Three Mistakes I Made in Bulimia Recovery
If you are new to bulimia recovery, mistakes will happen. You might already feel overwhelmed, thinking, “Where the heck do I start, and can I even make it there?” Learning from someone else’s mistakes in bulimia recovery is sometimes the best thing you can do to avoid making the same mistakes. In this post, I want to share with you my three learned-in-recovery lessons so you can avoid the mistakes I’ve made in bulimia recovery and cut the “recovery curve.”
Bulimia Recovery Mistake #1: I Decided to Recover on My Own
I’ve tried recovery on my own for too many years, but bulimia recovery is not a one-man mission. When you struggle mentally, you have certain faulty thinking patterns in your head. These patterns run your life and make you act out. Over time, it becomes harder to break them, because you really believe they hold true.
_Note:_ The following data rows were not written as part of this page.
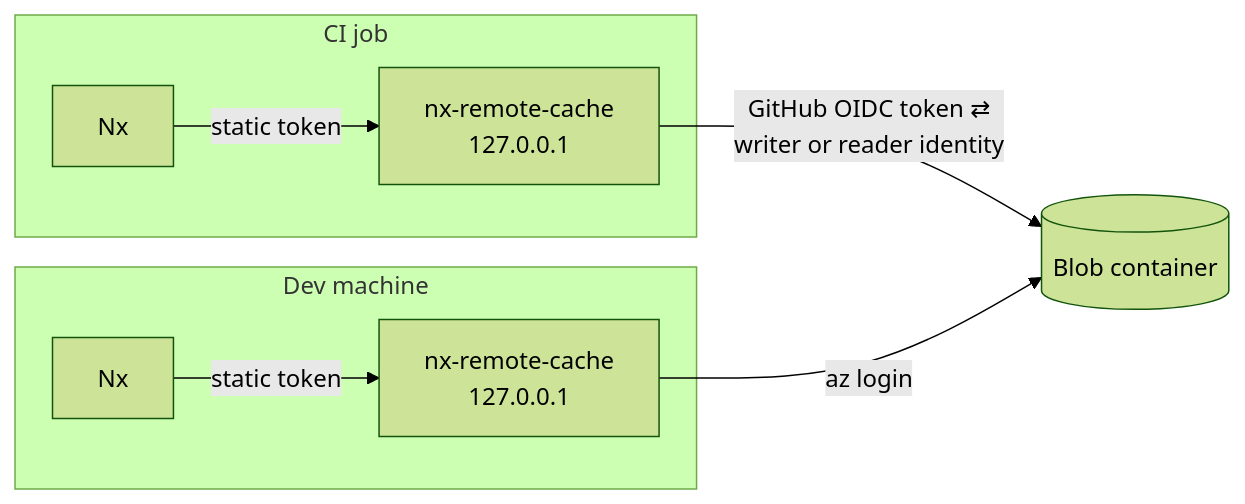
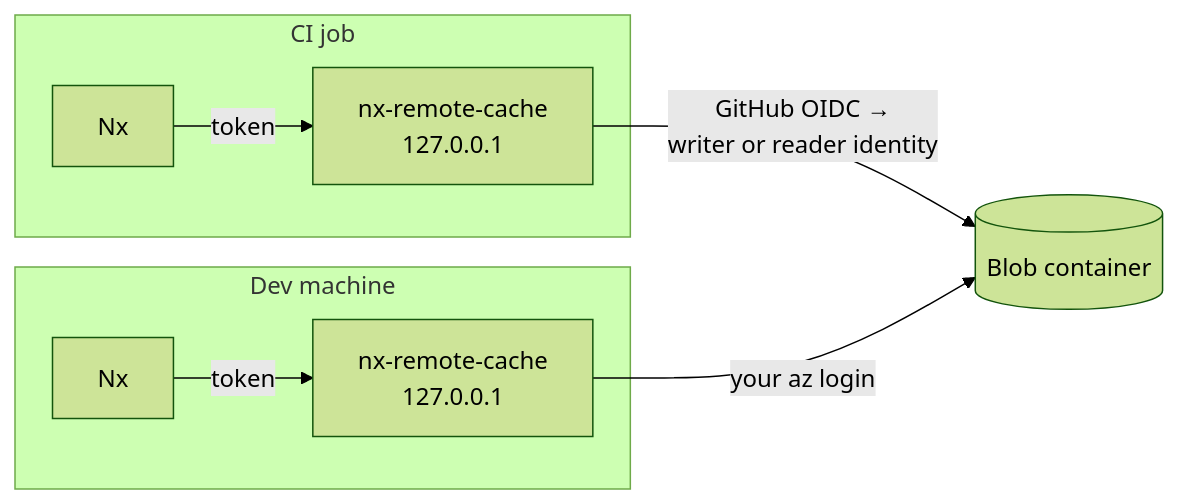
Before and after one commit to graycoreio/nx-remote-cache: the diagram in docs/how-it-works.md, drawn with Mermaid (forest theme). The commit also changed other lines of this file and 3 other files, not shown here.

````diff
--- a/docs/how-it-works.md
+++ b/docs/how-it-works.md
@@ -3,11 +3,11 @@
 ```mermaid
 flowchart LR
   subgraph ci["CI job"]
-    cinx[Nx] -- static token --> ciserver["nx-remote-cache<br/>127.0.0.1"]
+    cinx[Nx] -- token --> ciserver["nx-remote-cache<br/>127.0.0.1"]
   end
   subgraph dev["Dev machine"]
-    devnx[Nx] -- static token --> devserver["nx-remote-cache<br/>127.0.0.1"]
+    devnx[Nx] -- token --> devserver["nx-remote-cache<br/>127.0.0.1"]
   end
-  ciserver -- "GitHub OIDC token ⇄<br/>writer or reader identity" --> blob[("Blob container")]
-  devserver -- "az login" --> blob
+  ciserver -- "GitHub OIDC →<br/>writer or reader identity" --> blob[("Blob container")]
+  devserver -- "your az login" --> blob
 ```
````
For example, “If I don’t purge, Ill gain weight,” etc.
When you reach out for help, you choose to listen to people who are not bulimic. Therefore, they see things differently and can help you to get out of your head.
Bulimia Recovery Mistake #2: I Expected Perfection
Perfect doesn’t exist. And expecting to hit every single recovery goal at 100% is not doable because you are not a robot and things do happen in life. When you think: “I will never binge and purge again,” you are placing harsh, perfectionistic expectations on yourself.
Instead, try to allow yourself some breathing space while in bulimia recovery to avoid this mistake. Remember, you will still face the behaviors, cravings, binging and purging urges. Recovery slip-ups will happen, because they are a part of the process, and, in fact, are welcomed.
Bulimia Recovery Mistake #3: I Was Too Hard on Myself
Self-harm lies at the core of any eating disorder.
We punish ourselves with a strict diet after we accidentally overeat at a birthday party; we self-harm with food for feeling an emotion we are not “supposed” to feel; we are hard on ourselves for not being perfect with the way we eat or look.
I’ve been at the point when I hated myself so much that I even slapped myself in the face.
Instead of feeling compassion for my struggles, I was constantly beating myself up for “messing up.”
Becoming my own loving friend was the best thing I have ever done. I’ve learned how to take care of myself when I was distressed instead of being self-judgmental and accusing myself of being “weak.”
Bulimia Recovery Mistakes Revealed
These are my three bits of wisdom that I hope will help you on your journey: be kind to yourself, embrace your imperfections and reach out for eating disorder help.
Never give up and remember: you were not born with bulimia, you can get better.
This article was written by:
After struggling with severe bulimia nervosa for over 13 years, wrestling with deep depression, binge-drinking and suicidal thoughts, Liza Kulimanova was finally able to set herself free. Today, she is on a mission to help other women to overcome their bulimia and get their life back. She is a mental health advocate who promotes recovery. Find Liza at her website and on YouTube, Twitter and Facebook.
To be a guest author on the Your Mental Health Blog, go here.
Author, G. (2017, October 23). Three Mistakes I Made in Bulimia Recovery, HealthyPlace. Retrieved on 2021, May 16 from https://www.healthyplace.com/blogs/yourmentalhealth/2017/10/three-mistakes-i-made-in-bulimia-recovery
Author: Guest Author
What's up, after reading this amazing article i am too delighted
to share my know-how here with colleagues.